    1 point
  8. The issue with siphoning, was it water siphoning into the washing machine from the sink - or water siphoning out of the washing machine?
    1 point
  9. If I was checking it I would first make sure the detergent is being put into the right compartment and being flushed into the machine right at the beginning of the cycle. Also that no detergent is spilling into the rinse side to get flushed down during rinses. Then I’d check it’s not somehow connected to wrong plumbing and rinsing in hot water (which can happen). Then that it’s not siphoning water so that water doesn’t fill in drum enough to rinse laundry. Then I’d make sure it does proper rinses and fills with water at least 3 times and sloshes the drum back and forth to properly rinse them. I’d also make sure appropriate wash cycles are being used and not a quick wash and that no options are set that reduces water usage.
    1 point
  10. Hello Sarah. Is the washing machine completing the cycle including all the three or four rinses? The most common cause for soapy laundry at the end of a cycle is that the washing machine is not pumping out the water fast enough due to a partial blockage somewhere, but these days I would expect the vast majority of washing machines to detect a fault and abort with an error code. If the washing machine is pumping water out at a decent rate (and I think you mentioned that is pumping into the sink at the moment so you can see) then everything is likely to be working okay. If the washing machine completes the cycle as normal, in normal time, and carries out all of the rinses then unless the laundry is really packed tightly together they should have been rinsed. When you say they are soapy, do you mean they are literally soapy or just that you can see some soapsuds in the rinse water? If it's the latter, then as mentioned in one of the articles I linked to above, this is not necessarily soap, and can be linked to not using enough detergent, which is highly counterintuitive. It is very difficult to help without being able to see the washing machine and the laundry.

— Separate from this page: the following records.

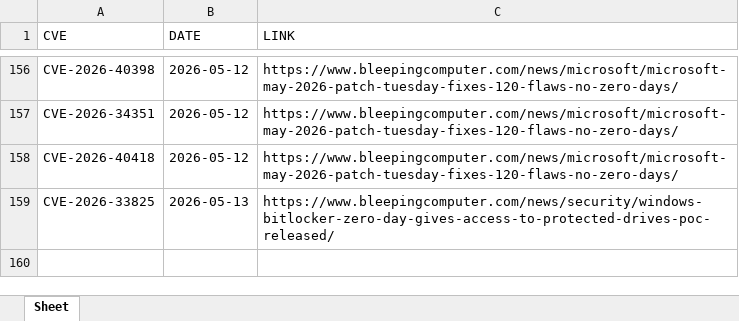
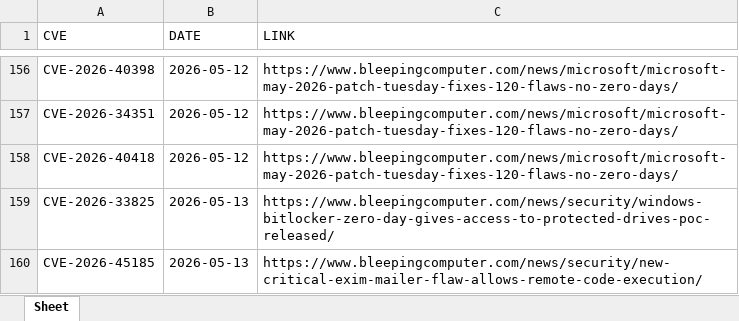
Before and after one commit to thanujbtech-lgtm/bleeping_cve, an Excel workbook: data.xlsx, sheet Sheet, drawn as a sheet; only a part is shown, gaps mark what is left out; values as stored, in another font and other column widths than the file's, no borders; the diff names each change by its address in the sheet, - before the commit and + after, or states it on an @@ line.

```diff
--- a/data.xlsx (sheet Sheet)
+++ b/data.xlsx (sheet Sheet)
+row 160: CVE-2026-45185 | 2026-05-13 | https://www.bleepingcomputer.com/news/security/new-critical-exim-mailer-flaw-allows-remote-code-execution/
```
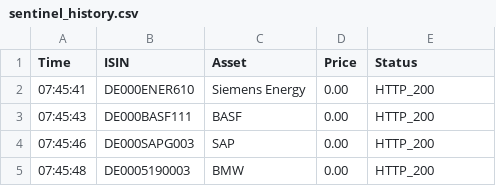
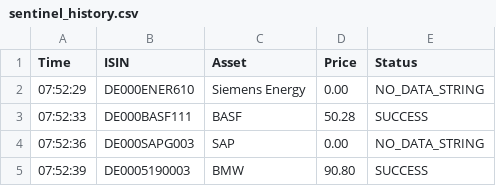
Before and after one commit to astiehm81-eng/Aureum-Sentinel, a CSV file: sentinel_history.csv, drawn as a sheet.

```diff
--- a/sentinel_history.csv
+++ b/sentinel_history.csv
@@ -1,5 +1,5 @@
 Time,ISIN,Asset,Price,Status
-07:45:41,DE000ENER610,Siemens Energy,0.00,HTTP_200
-07:45:43,DE000BASF111,BASF,0.00,HTTP_200
-07:45:46,DE000SAPG003,SAP,0.00,HTTP_200
-07:45:48,DE0005190003,BMW,0.00,HTTP_200
+07:52:29,DE000ENER610,Siemens Energy,0.00,NO_DATA_STRING
+07:52:33,DE000BASF111,BASF,50.28,SUCCESS
+07:52:36,DE000SAPG003,SAP,0.00,NO_DATA_STRING
+07:52:39,DE0005190003,BMW,90.80,SUCCESS
```
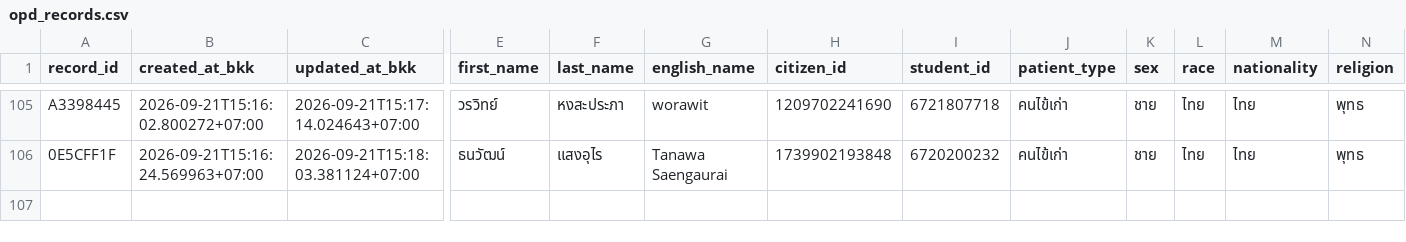
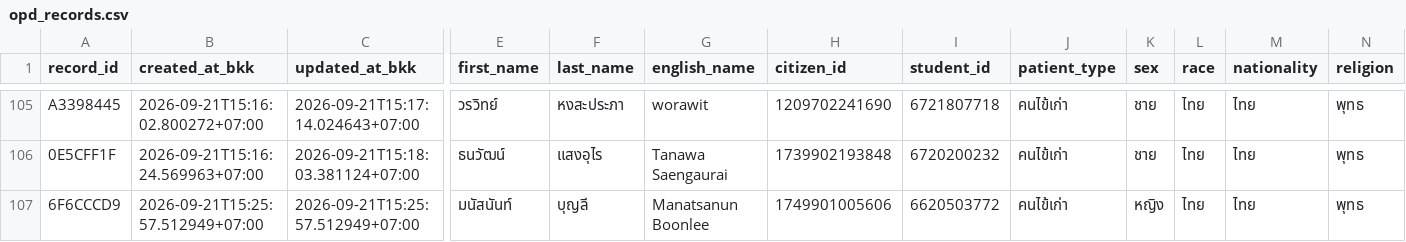
Before and after one commit to PythonianSt/OPD5, a CSV file: opd_records.csv, drawn as a sheet; only a part is shown, gaps mark what is left out; rows hold the shown columns only; the diff names each change by its address in the sheet, - before the commit and + after, or states it on an @@ line.

Commit message:
add OPD record 6F6CCCD9 2026-09-21T15:25:57.512949+07:00

```diff
--- a/opd_records.csv
+++ b/opd_records.csv
+row 107: 6F6CCCD9 | 2026-09-21T15:25:57.512949+07:00 | 2026-09-21T15:25:57.512949+07:00 | มนัสนันท์ | บุญลี | Manatsanun Boonlee | 1749901005606 | 6620503772 | คนไข้เก่า | หญิง | ไทย | ไทย | พุทธ
```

    1 point
  11. Hi Andy, been away - but found paper copies of guarantee for WD, shall post later. >>I've come to realise over relatively recent years that you need to be pretty well off and have plenty of money to become one of their customers<< - yes, my view now also. It used to be the case (well, at least 30+ years ago) that if you decided to fork out a bit more for a 'quality brand', then you could expect to get extra longevity and reliability as a result. So, often cheaper in the long run. That was my opinion when I forked out for Miele stuff c.10 years ago. Which? magazine also had glowing reports, though that may have been more to do with their previous MD ... However kit that conks fatally after just 2.5 years (fridge/freezer) or conks not much after that due to lousy design of key components (WD) thereby requiring either full re-purchase or £500+ repair cost makes one dubious about forking out extra. >>There is no way that a wire shelf is worth £90 even on a product that cost £559<< - exactly. This policy nowadays of Miele "thinking of a number and then tripling it" when it comes to spare parts seems to me to be yet another indicator of overweening arrogance. I've seen this happen at other premium brands. They do something with a cost price of say £100, then flog it for £400. Plenty of punters cough up, especially if the brand has a long history and did used to produce only quality kit (Miele) so they unilaterally decide to whack it up to £550 (Their washer dryers went up from £1200 to £1500 overnight). Which isn't so bad, but now they just see punters as easily fleeced dopes. So they begin to cut back on quality as well - meaning that they can now do a cost of £70, with a sell-price of £550. Even better! I remember a jeweller friend of the family who flogged Omega watches (amongst other brands) in the 80's saying that he'd never buy one as the innards were cr*p. (they may be fine now, but clearly he was of the view that quality had been reduced for the sake of increased profits - in those days you couldn't open a newspaper without a full page ad of Omega hitting you in the face). At the end of the day, if you are a manufacturer you either have pride in your product and (provided the wolf is not at the door and sales are healthy) so are committed to keeping quality the same or better, and also investing in innovation... ... or you see the business as basically a big Excel spreadsheet, with the sole aim being increased revenue, profits and margins. Beancounters, in other words. What surprises me about Miele is that they are a private, family owned company - so they have no need to go down the latter route, unlike shareholder-owned public companies. If they are doing so, then it is because the company philosophy has been corrupted. The MBAs have probably taken over, rather like the Daleks... what they really need is a bit of wake-up-call i.e. their public profile suddenly taking a hit. Keep meaning to look at the German StiftungWarentest (their Which?) - would be interesting to see if they take a less reverential attitude to Miele nowadays. Would be lovely if someone with a 3-yr old conked machine sued them over the 'designed for 20 years service' thing - they quote it all the time, and few in the media ever query it.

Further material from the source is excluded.